In the movie “Minority Report,” crime fighters were able to visualize crimes before they happened, getting enough details to stop the crimes in progress and arrest the would-be perpetrators.
Reality today isnt quite so dramatic. But law enforcement agencies and corporations are turning to developers such as SPSS Inc. and SAS Institute Inc. and using predictive analytics gleaned from data mining to gain greater insights into solving and in some cases, even preventing crime.
The Richmond (Va.) Police Department has deployed Chicago-based SPSS Clementine data mining software to help snuff out crime before it happens, prevent property crimes from escalating into more violent crimes, and even gain insights into how the drug trade operates.

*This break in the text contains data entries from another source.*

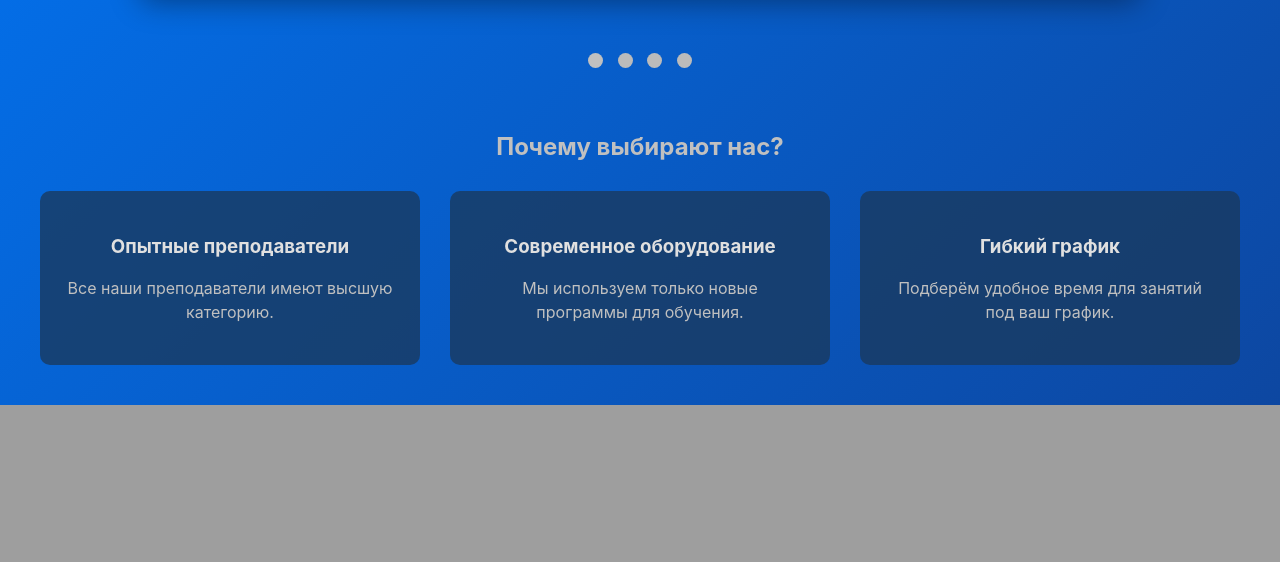
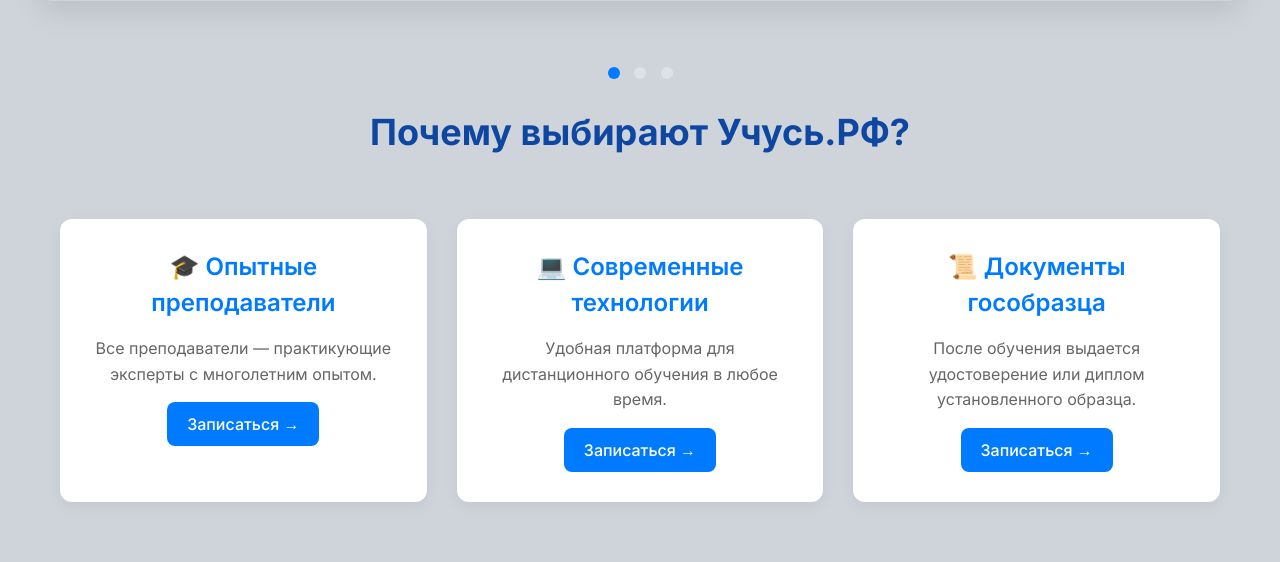
Before and after one commit to oleg779/demoexam, a PHP site: page / in a window 1280 px wide. Shown: the part 611-1173 px from the top of the page. Before the commit the page ends 1016 px from the top, so only its background shows below. Run offline with PHP 8.4, Linux system fonts and the light colour scheme.

Commit message:
Add files via upload

```diff
--- a/index.php
+++ b/index.php
@@ -16,32 +16,27 @@ $is_admin = isset($_SESSION['admin']) && $_SESSION['admin'];
 <head>
   <meta charset="UTF-8">
   <meta name="viewport" content="width=device-width, initial-scale=1.0">
-  <title>Учусь.РФ - дополнительное образование</title>
+  <title>Учусь.РФ - онлайн курсы дистанционного обучения</title>
+  <link href="https://fonts.googleapis.com/css2?family=Inter:wght@300;400;500;600;700&display=swap" rel="stylesheet">
   <style>
-    /* Основные цвета: синий и серебристый (как на странице регистрации) */
-    :root {
-      --blue-dark: #007bff;
-      --blue-medium: #0d47a1;
-      --blue-light: #4a7bcb;
-      --silver: #c0c0c0;
-      --silver-light: #e0e0e0;
-      --white: #ffffff;
+    * {
+      margin: 0;
+      padding: 0;
+      box-sizing: border-box;
     }
 
     body {
       font-family: 'Inter', sans-serif;
-      background: linear-gradient(135deg, var(--blue-dark) 0%, var(--blue-medium) 100%);
-      margin: 0;
-      padding: 0;
-      color: var(--white);
-      min-height: 100vh;
+      background-color: #ced4da;
+      color: #333;
+      line-height: 1.5;
     }
 
     /* Шапка сайта */
     .header {
-      background: rgba(26, 58, 95, 0.95);
+      background: #0d47a1;
       padding: 15px 0;
-      box-shadow: 0 2px 10px rgba(0, 0, 0, 0.3);
+      box-shadow: 0 2px 10px rgba(0, 0, 0, 0.1);
       position: sticky;
       top: 0;
       z-index: 100;
@@ -166,17 +153,81 @@ $is_admin = isset($_SESSION['admin']) && $_SESSION['admin'];
 
     .dot {
       cursor: pointer;
-      height: 15px;
-      width: 15px;
+      height: 12px;
+      width: 12px;
       margin: 0 5px;
-      background-color: #bbb;
+      background-color: #dee2e6;
       border-radius: 50%;
       display: inline-block;
       transition: background-color 0.3s ease;
     }
 
     .dot.active, .dot:hover {
-      background-color: var(--silver);
+      background-color: #007bff;
+    }
+
+    /* Секции */
+    .container {
+      max-width: 1200px;
+      margin: 0 auto;
+      padding: 0 20px;
+    }
+
+    .section-title {
+      font-size: 36px;
+      font-weight: 700;
+      color: #0d47a1;
+      text-align: center;
+      margin-bottom: 40px;
+    }
+
+    .features-grid {
+      display: grid;
+      grid-template-columns: repeat(auto-fit, minmax(300px, 1fr));
+      gap: 30px;
+      margin: 60px 0;
+    }
+
+    .feature-card {
+      background: #ffffff;
+      padding: 30px;
+      border-radius: 12px;
+      text-align: center;
+      box-shadow: 0 5px 15px rgba(0,0,0,0.05);
+      transition: transform 0.3s ease;
+    }
+
+    .feature-card:hover {
+      transform: translateY(-5px);
+    }
+
+    .feature-card h3 {
+      font-size: 24px;
+      font-weight: 600;
+      color: #007bff;
+      margin-bottom: 15px;
+    }
+
+    .feature-card p {
+      font-size: 16px;
+      color: #666;
+      line-height: 1.6;
+    }
+
+    .btn-more {
+      display: inline-block;
+      margin-top: 15px;
+      padding: 10px 20px;
+      background: #007bff;
+      color: #ffffff;
+      text-decoration: none;
+      border-radius: 8px;
+      font-weight: 500;
+      transition: background 0.3s ease;
+    }
+
+    .btn-more:hover {
+      background: #0d47a1;
     }
 
     /* Адаптивность */
@@ -194,56 +245,52 @@ $is_admin = isset($_SESSION['admin']) && $_SESSION['admin'];
         font-size: 14px;
         bottom: 10px;
         left: 10px;
+        padding: 8px 16px;
       }
 
       .prev, .next {
         padding: 8px 12px;
         font-size: 14px;
       }
+
+      .section-title {
+        font-size: 28px;
+      }
     }
   </style>
-  <link rel="icon" type="image/x-icon" href="favicon.ico">
 </head>
 <body>
-<!-- Шапка сайта -->
 <header class="header">
   <div class="nav">
     <a href="index.php" class="logo">Учусь.РФ</a>
-
-    <!-- Кнопки навигации -->
     <div class="nav-buttons">
       <?php if (!isset($_SESSION['user_id'])): ?>
-        <a href="login.php" class="btn-login">Войти</a>
-        <a href="register.php" class="btn-register">Регистрация</a>
+        <a href="login.php">Войти</a>
+        <a href="register.php">Регистрация</a>
       <?php elseif ($is_admin): ?>
-        <a href="admin.php" class="btn-admin">Панель администратора</a>
-        <a href="?logout=1" class="btn-exit">Выход</a>
+        <a href="admin.php">Панель администратора</a>
+        <a href="?logout=1">Выход</a>
       <?php elseif (isset($_SESSION['user_id'])): ?>
-        <a href="history.php" class="btn-lk">Мои заявки</a>
-        <a href="create.php" class="btn-create">Новая заявка</a>
-        <a href="?logout=1" class="btn-exit">Выход</a>
+        <a href="history.php">Мои заявки</a>
+        <a href="create.php">Новая заявка</a>
+        <a href="?logout=1">Выход</a>
       <?php endif; ?>
     </div>
   </div>
 </header>
 
-<!-- Слайдер с картинками -->
+<!-- Слайдер -->
 <div class="slideshow-container">
-  <!-- Слайды -->
   <div class="mySlides fade">
-    <img src="https://tatarstan.ru/file/news/1302_n2026082_big.jpg" alt="Слайд 1">
+    <img src="slide1.jpg" alt="Курсы повышения квалификации">
     <div class="text">Курсы повышения квалификации</div>
   </div>
-
   <div class="mySlides fade">
-    <img src="https://www.kti.ru/img/news/1211/big_5b6c68b6d188413ca564f811f95bf318507fc1e023536ee8255432598f452.png" alt="Слайд 2">
-    <div class="text">Курсы переподготовки</div>
+    <img src="slide2.jpg" alt="Курсы переподготовки">
+    <div class="text">Курсы профессиональной переподготовки</div>
   </div>
-
-
-
   <div class="mySlides fade">
-    <img src="https://apksmgu.ru/upload/iblock/952/hyg0t4pfzc2mlb3jw4nto6j6p36eovsd.jpeg" alt="Слайд 4">
+    <img src="slide3.jpg" alt="Курсы по охране труда">
     <div class="text">Курсы по охране труда</div>
   </div>
 
@@ -251,38 +298,38 @@ $is_admin = isset($_SESSION['admin']) && $_SESSION['admin'];
   <a class="next" onclick="plusSlides(1)">❯</a>
 </div>
 
-<!-- Точки навигации -->
 <div class="dot-container">
   <span class="dot" onclick="currentSlide(1)"></span>
   <span class="dot" onclick="currentSlide(2)"></span>
   <span class="dot" onclick="currentSlide(3)"></span>
-  <span class="dot" onclick="currentSlide(4)"></span>
 </div>
 
 <!-- Основной контент -->
-<section style="max-width: 1200px; margin: 40px auto; padding: 0 20px;">
-  <h2 style="text-align: center; color: var(--silver); margin-bottom: 30px;">Почему выбирают нас?</h2>
+<div class="container">
+  <h2 class="section-title">Почему выбирают Учусь.РФ?</h2>
 
-  <div style="display: grid; grid-template-columns: repeat(auto-fit, minmax(300px, 1fr)); gap: 30px;">
-    <div style="background: rgba(26, 58, 95, 0.8); padding: 25px; border-radius: 10px; text-align: center;">
-      <h3 style="color: var(--silver-light);">Опытные преподаватели</h3>
-      <p style="color: var(--silver); line-height: 1.5;">Все наши преподаватели имеют высшую категорию.</p>
+  <div class="features-grid">
+    <div class="feature-card">
+      <h3>🎓 Опытные преподаватели</h3>
+      <p>Все преподаватели — практикующие эксперты с многолетним опытом.</p>
+      <a href="create.php" class="btn-more">Записаться →</a>
     </div>
 
-    <div style="background: rgba(26, 58, 95, 0.8); padding: 25px; border-radius: 10px; text-align: center;">
-      <h3 style="color: var(--silver-light);">Современное оборудование</h3>
-      <p style="color: var(--silver); line-height: 1.5;">Мы используем только новые программы для обучения.</p>
+    <div class="feature-card">
+      <h3>💻 Современные технологии</h3>
+      <p>Удобная платформа для дистанционного обучения в любое время.</p>
+      <a href="create.php" class="btn-more">Записаться →</a>
     </div>
 
-    <div style="background: rgba(26, 58, 95, 0.8); padding: 25px; border-radius: 10px; text-align: center;">
-      <h3 style="color: var(--silver-light);">Гибкий график</h3>
-      <p style="color: var(--silver); line-height: 1.5;">Подберём удобное время для занятий под ваш график.</p>
+    <div class="feature-card">
+      <h3>📜 Документы гособразца</h3>
+      <p>После обучения выдается удостоверение или диплом установленного образца.</p>
+      <a href="create.php" class="btn-more">Записаться →</a>
     </div>
   </div>
-</section>
+</div>
 
 <script>
-// JavaScript для управления слайдером
 let slideIndex = 1;
 showSlides(slideIndex);
 
@@ -313,22 +360,19 @@ function showSlides(n) {
   dots[slideIndex-1].className += " active";
 }
 
-// Автоматическое переключение слайдов каждые 3 секунды
 let slideInterval = setInterval(function() {
   plusSlides(1);
-}, 3000);
+}, 4000);
 
-// Останавливаем автоматическое переключение при наведении на слайдер
 const slideshowContainer = document.querySelector('.slideshow-container');
 if (slideshowContainer) {
   slideshowContainer.addEventListener('mouseenter', function() {
     clearInterval(slideInterval);
   });
-
   slideshowContainer.addEventListener('mouseleave', function() {
     slideInterval = setInterval(function() {
       plusSlides(1);
-    }, 3000);
+    }, 4000);
   });
 }
 </script>
```
Also changed, not shown: other parts of index.php (+26 -34 lines).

“Its as close to a crystal ball as were gonna get for a really long time,” said Colleen McCue, program manager for the Crime Analysis Unit at the department. “It truly is a paradigm shift.”
The department scored recent successes using the software, including a crackdown on the firing of guns into the air on the Fourth of July. “We put resources out in locations where historically weve had problems with the illegal use and discharge of weapons, and we were able to get a lot of illegal guns off the street,” McCue said.
The software has done more advanced analysis too. Three times in the past 12 months, the Richmond Police Department used the software to accurately predict that property crimes in progress could escalate to a violent crime.
“We flagged what would normally be a standard property crime and rolled out a more aggressive response and had the right force in place at the right time,” McCue said. “In all three cases, we pulled a violent offender or sex offender off the streets.”
The software also helps to pinpoint crime by type and area to help with tactical deployments of personnel, especially as the department, like so many others, has to cope with budget crunches.
The Police Department has used Clementine for the past year and a half, after using SPSS base analytics platform before that. Clementine has enabled the department to deploy the software for use around the clock by nontechnical users, said McCue, herself a statistician.
“Were starting to get towards 24-by-7 crime analysis. Most of us analysts work 9 to 5. Most crime happens on evenings and weekends,” she said.
Homeland Security Implications
The technology also has homeland security implications because its able to analyze telephone and Internet usage records, though McCue was reluctant to talk about specific ways the department is using it in those areas.
Homeland security is also on the mind of Wachovia Corp. The banking and financial services company has to comply with terms of the USA Patriot Act that require it to have a better handle on possible money laundering and terrorist financial activities. By next year, Wachovia, of Charlotte, N.C., plans to deploy SAS Anti Money Laundering solution to find patterns in transactions that could indicate suspect activity.
“The Patriot Act is very broadly written,” said Bill Langley, executive vice president and chief compliance officer at Wachovia. “What it says to me is that if we purchase a system to assess compliance, we have to purchase one thats flexible and advanced and go with a vendor thats going to be in business for a while.”
Wachovia will use the technology from SAS, of Cary, N.C., to look for patterns of activity that would indicate money laundering as well as unusual customer behavior that wouldnt fit a customer profile, such as a small business conducting unusually large transactions.
Wachovia also needs more powerful analytics that could tie multiple transactions from multiple customers together to discern patterns.
“If you look at the 9/11 terrorists, a lot of the transactions they had processed seemed very innocuous on their own,” Langley said. “But if you can link behaviors together and see a group of people making transactions at ATMs in three or four different states over a few weeks, maybe its something, [or] maybe theyre just on vacation.